[Update: Wild Gym is now investing in a huge amount of additional strongman equipment, so watch this space!]
So began my five weeks of training in strongman, building up to these events:
Deadlift: 170kg as many times as possible in 60 seconds
Log Press: 70kg from floor to overhead as many times as possible in 60 seconds
Yoke Carry: 200kg for two 20m lengths as fast as possible
Truck Pull: 7.5 tons as far as possible in 60 seconds
Atlas Stones: 90kg over a yoke as many times as possible in 60 seconds
It wasn’t easy. In fact it was the exact opposite of easy, which I suppose is the entire point of strongman. For example, despite having just competed 4 months of overhead press training with an Olympic bar up to and over 100kg, as soon as I loaded a thick strongman log up to 70kg I could barely move the damn thing. The centre of mass is shifted forwards, your hands and arms are at a totally different angle, and you don’t feel like you can drive with your legs without dropping the whole thing on your feet. It was a truly humbling experience that made me realise the size of the task I had set myself, trying to get to grips with this within a month.
My training schedule went very roughly as follows:
Monday: strongman events, primarily those in the competition: log press, heavy Atlas stone and yoke carry.
Tuesday: upper body: bench press, chin ups and mobility
Thursday: leg power: deadlift, squat, light Atlas stone and mobility
Friday: endurance/capacity training: carrying heavy stuff around the place
Weekend: overhead: push press or log press
Slowly but surely I started to learn the techniques, but I still had no idea what was expected of me in the competition. How many reps should I expect to have to complete in a minute to be competitive? 4? 6? 8? No idea.
The first time I did floor to overhead, for example, it took 15 seconds to complete each rep. That was four in 60 seconds if I could make it through a full minute of hefting that weight, which I couldn’t – I was dying at 45 seconds. Even so, it seemed reasonable to expect that, after a month of training, I might be able to squeeze out another couple of reps if I could go the distance. That would give me six…but I decided to aim for eight. That’s twice as many, which was a pleasant-sounding ambition.
That number seemed realistic for each event.
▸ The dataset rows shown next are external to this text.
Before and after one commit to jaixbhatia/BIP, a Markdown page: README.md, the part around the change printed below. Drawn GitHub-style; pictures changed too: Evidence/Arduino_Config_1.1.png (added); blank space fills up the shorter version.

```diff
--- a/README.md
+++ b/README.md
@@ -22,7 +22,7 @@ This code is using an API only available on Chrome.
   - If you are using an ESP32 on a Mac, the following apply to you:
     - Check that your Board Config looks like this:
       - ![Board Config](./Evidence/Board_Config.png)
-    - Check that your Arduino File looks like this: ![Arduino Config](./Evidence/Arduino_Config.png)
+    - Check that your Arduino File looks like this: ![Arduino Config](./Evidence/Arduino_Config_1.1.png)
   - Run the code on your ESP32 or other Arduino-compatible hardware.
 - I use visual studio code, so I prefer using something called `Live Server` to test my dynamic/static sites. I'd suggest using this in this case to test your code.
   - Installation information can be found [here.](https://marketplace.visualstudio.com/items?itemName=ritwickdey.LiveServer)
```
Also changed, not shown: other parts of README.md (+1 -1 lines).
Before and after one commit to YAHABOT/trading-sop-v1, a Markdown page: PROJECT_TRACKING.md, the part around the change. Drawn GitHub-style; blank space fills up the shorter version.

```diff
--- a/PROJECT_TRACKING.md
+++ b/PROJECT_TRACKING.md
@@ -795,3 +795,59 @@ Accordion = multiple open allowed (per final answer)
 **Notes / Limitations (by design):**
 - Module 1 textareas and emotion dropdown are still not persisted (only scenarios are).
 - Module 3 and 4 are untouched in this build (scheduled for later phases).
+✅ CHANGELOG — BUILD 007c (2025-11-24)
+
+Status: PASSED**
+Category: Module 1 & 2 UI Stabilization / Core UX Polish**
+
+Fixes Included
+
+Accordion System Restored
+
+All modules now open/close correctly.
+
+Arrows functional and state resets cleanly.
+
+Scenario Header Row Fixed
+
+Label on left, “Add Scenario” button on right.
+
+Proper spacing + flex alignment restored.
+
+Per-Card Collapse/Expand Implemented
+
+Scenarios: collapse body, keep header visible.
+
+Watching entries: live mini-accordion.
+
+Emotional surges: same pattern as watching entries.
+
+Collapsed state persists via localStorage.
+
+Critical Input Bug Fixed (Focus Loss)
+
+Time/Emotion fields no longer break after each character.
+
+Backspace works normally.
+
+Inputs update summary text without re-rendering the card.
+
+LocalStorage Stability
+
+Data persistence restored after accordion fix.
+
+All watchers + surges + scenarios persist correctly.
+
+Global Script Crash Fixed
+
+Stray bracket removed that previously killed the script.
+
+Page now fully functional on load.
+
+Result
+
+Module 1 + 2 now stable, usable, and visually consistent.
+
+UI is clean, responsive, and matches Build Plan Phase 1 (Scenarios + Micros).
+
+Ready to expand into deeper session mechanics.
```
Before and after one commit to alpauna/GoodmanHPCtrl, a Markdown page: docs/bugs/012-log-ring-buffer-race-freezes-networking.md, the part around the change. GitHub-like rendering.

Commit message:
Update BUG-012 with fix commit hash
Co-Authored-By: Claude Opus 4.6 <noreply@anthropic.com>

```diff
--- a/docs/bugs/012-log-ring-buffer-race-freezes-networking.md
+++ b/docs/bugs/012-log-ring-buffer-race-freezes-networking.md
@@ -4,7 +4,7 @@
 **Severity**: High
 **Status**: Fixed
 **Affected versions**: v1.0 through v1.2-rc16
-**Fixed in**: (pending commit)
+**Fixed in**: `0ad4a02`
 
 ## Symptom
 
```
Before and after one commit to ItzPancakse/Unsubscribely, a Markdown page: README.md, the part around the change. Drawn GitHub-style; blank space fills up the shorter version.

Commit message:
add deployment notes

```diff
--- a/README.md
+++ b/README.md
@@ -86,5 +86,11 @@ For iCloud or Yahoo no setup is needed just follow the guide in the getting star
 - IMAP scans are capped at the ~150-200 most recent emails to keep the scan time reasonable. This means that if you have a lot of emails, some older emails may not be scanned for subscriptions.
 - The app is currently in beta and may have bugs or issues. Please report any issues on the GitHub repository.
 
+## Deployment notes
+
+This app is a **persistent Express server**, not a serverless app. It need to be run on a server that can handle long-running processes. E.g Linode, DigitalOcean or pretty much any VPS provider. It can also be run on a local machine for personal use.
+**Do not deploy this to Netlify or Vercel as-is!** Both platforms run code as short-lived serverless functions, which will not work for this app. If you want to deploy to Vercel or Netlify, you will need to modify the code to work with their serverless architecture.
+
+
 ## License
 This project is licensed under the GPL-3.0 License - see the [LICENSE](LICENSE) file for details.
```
Many more than eight reps and surely you’re no longer in the realm of strongman, right? I asked around at training and was told, “It depends on the event, but in a novice comp some people will be closer to 20 than 10.”
That was bad news. I was confident of being able to hit five or six reps in each event, and aiming for eight as an ambitious goal. Nevertheless, I set to training. A couple of weeks later I could get six overheard reps out in 45 seconds, but was still dying on my ass after that. I practised Atlas stones and worked up to six reps, but I was moving slowly and it was taking a long time.
My deadlift had been very strong back in May, but for some reason I just couldn’t find my groove with it in the weeks leading up to the comp. It might have been all the Atlas Stones and other training giving my lower back a hammering, but less than two weeks out from the contest I found myself incapable of hefting 225kg: roughly three times my bodyweight which I had come to think of as a stable heavy lift of mine. It was worrying.
Moreover, practising deadlifting 170kg for a minute solid was proving to be a difficult thing to fit in without buggering up the rest of my training through sheer fatigue. As for practising the truck pull, I didn’t have a truck so I pulled a land rover twice… It was horrible!
Then, friends, it was over. I did one last Monday evening session and it was time to rest up for the competition at the weekend.
Oh…and lose some weight. Whoops.